Last time Greta and I bumped into each other, she distracted me with the sound of my phone ringing while I was clearing out the dishwasher. I turned my head for one second and that's all it took for a piece of my favorite cup to break off. I admit, that's no earth-shattering drama. It's a pain, yes, but nothing a little hot glue can't fix. There have been times though, when Greta put a stone under the snow where my friends were skiing, or out of the blue pushed a nervous beginner on the slope they were coming down on. The arm, the leg, that hip could not be patched up with just a bit of hot glue.
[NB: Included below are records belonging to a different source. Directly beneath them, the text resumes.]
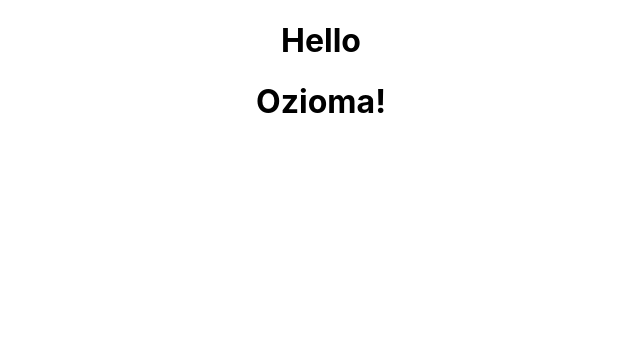
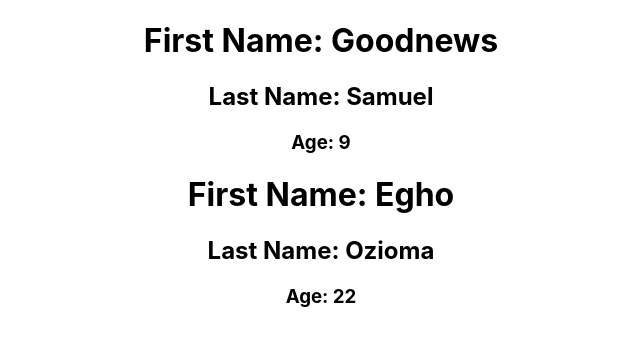
Before and after one commit to lerderl/react-tutorial, a React (Create React App) app: page / in a window 1280 px wide. Shown: the top 346 px of the page, without its empty margins (319-959 px from the left). Built offline with nearby package versions, Linux system fonts and the light colour scheme.

Commit message:
Added a component with props

```diff
--- a/src/App.js
+++ b/src/App.js
@@ -1,21 +1,20 @@
 import './App.css';
 
+const Person = (props) => {
+  return (
+    <>
+      <h1>First Name: {props.firstName}</h1>
+      <h2>Last Name: {props.lastname}</h2>
+      <h3>Age: {props.age}</h3>
+    </>
+  )
+}
+
 const App = () => {
-  const name = 'Ozioma';
-
   return (
     <div className="App">
-      <h1>Hello</h1>
-      {name ? (
-        <>
-          <h1>{name}!</h1>
-        </>
-      ) : (
-        <>
-          <h2>test</h2>
-          <h3>There is no name</h3>
-        </>
-      )}
+      <Person firstName='Goodnews' lastname='Samuel' age={9} />
+      <Person firstName='Egho' lastname='Ozioma' age={22} />
     </div>
   );
 }
```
Thank god it looks like Emma and I seem to catch the travel bug at the same time … I don't even want to imagine who Greta would send my way … probably an ex-boyfriend with his new lover, or a loathed old teacher from high school. No, no, no … I definitely prefer Emma.
And yet – as much as I appreciate Emma and her good-heartedness – I do have my doubts about her. Sometimes, I feel like she is making us just a bit more egocentric – and everyone is trying to claim her for themselves. All of a sudden, everything is a sign, an act of God, a hint of the Universe. Yet if we take ourselves out of the equation for a second … it seems like Emma raises more questions than she answers. Is it really possible that all those little “non-coincidences” that need to occur for such a Rome or London story to unfold, only happened so that I would have a great tale to tell? And did all these “non-coincidences” lead to other people on this path, blindly falling into Greta's traps?
The craziest part about this whole thing is that these antithetical uniovular sisters look confusingly alike. I have often almost gotten a panic attack seeing Greta turn the corner and only realized by the sweet-tempered smile on her face, that it was really Emma who had just crept her way back into my life.
Just like in that story of the guy whose wife cooked for him the night before September 11th and ended up lying in bed with the shits when the Twin Towers were hit. Out of fear of hurting her feelings he didn't tell his new bride that he thought there was something fishy about her beef burritos. Stupid coincidence that the first meal his wife made him, gave him food poisoning … or so he thought until he saw the pictures on the news. A classic case of initially confusing Emma for Greta. But whenever I ask Emma why she didn't hide moldy ground meat in all the other 3000 people's meals the night before, she pretends she can't hear me.
It makes the calamities we face easier to deal with, if we believe that everything has a deeper meaning to it – but how can we be sure when Emma is spinning the yarn and when Greta is carving the wood? Is everything part of a bigger plan? Is it all just pure coincidence? Or just a course of events in life on a planet that has no deeper meaning than to simply exist? Where and how do freedom of choice and accountability play a role? Is chance what truly dominates our existence and fate just another sad victim of its power?
Maybe it was fate that my husband forgot his backpack. Or maybe it was sheer dumb luck. After all, we could have both taken another look around the car before we got out. Perhaps it was a magnetic pull of the universe that brought me and an old friend together on one of the busiest spots in Rome. Or it was possibly just a coincidence. I've probably missed many incredible encounters, window shopping or squirrel watching by two streets without knowing.
I do not wish to claim that I know if this thing called fate and destiny really exists. Maybe the idea of fate is the same as that about the religions in the ring parable of „Nathan the Wise”: For those who believe in it, it exists. I do believe that you can learn from and grow in any given situation that life throws at you – no matter if the Norns, the Moirai, Emma, Greta or some combination of them all are the ones behind it.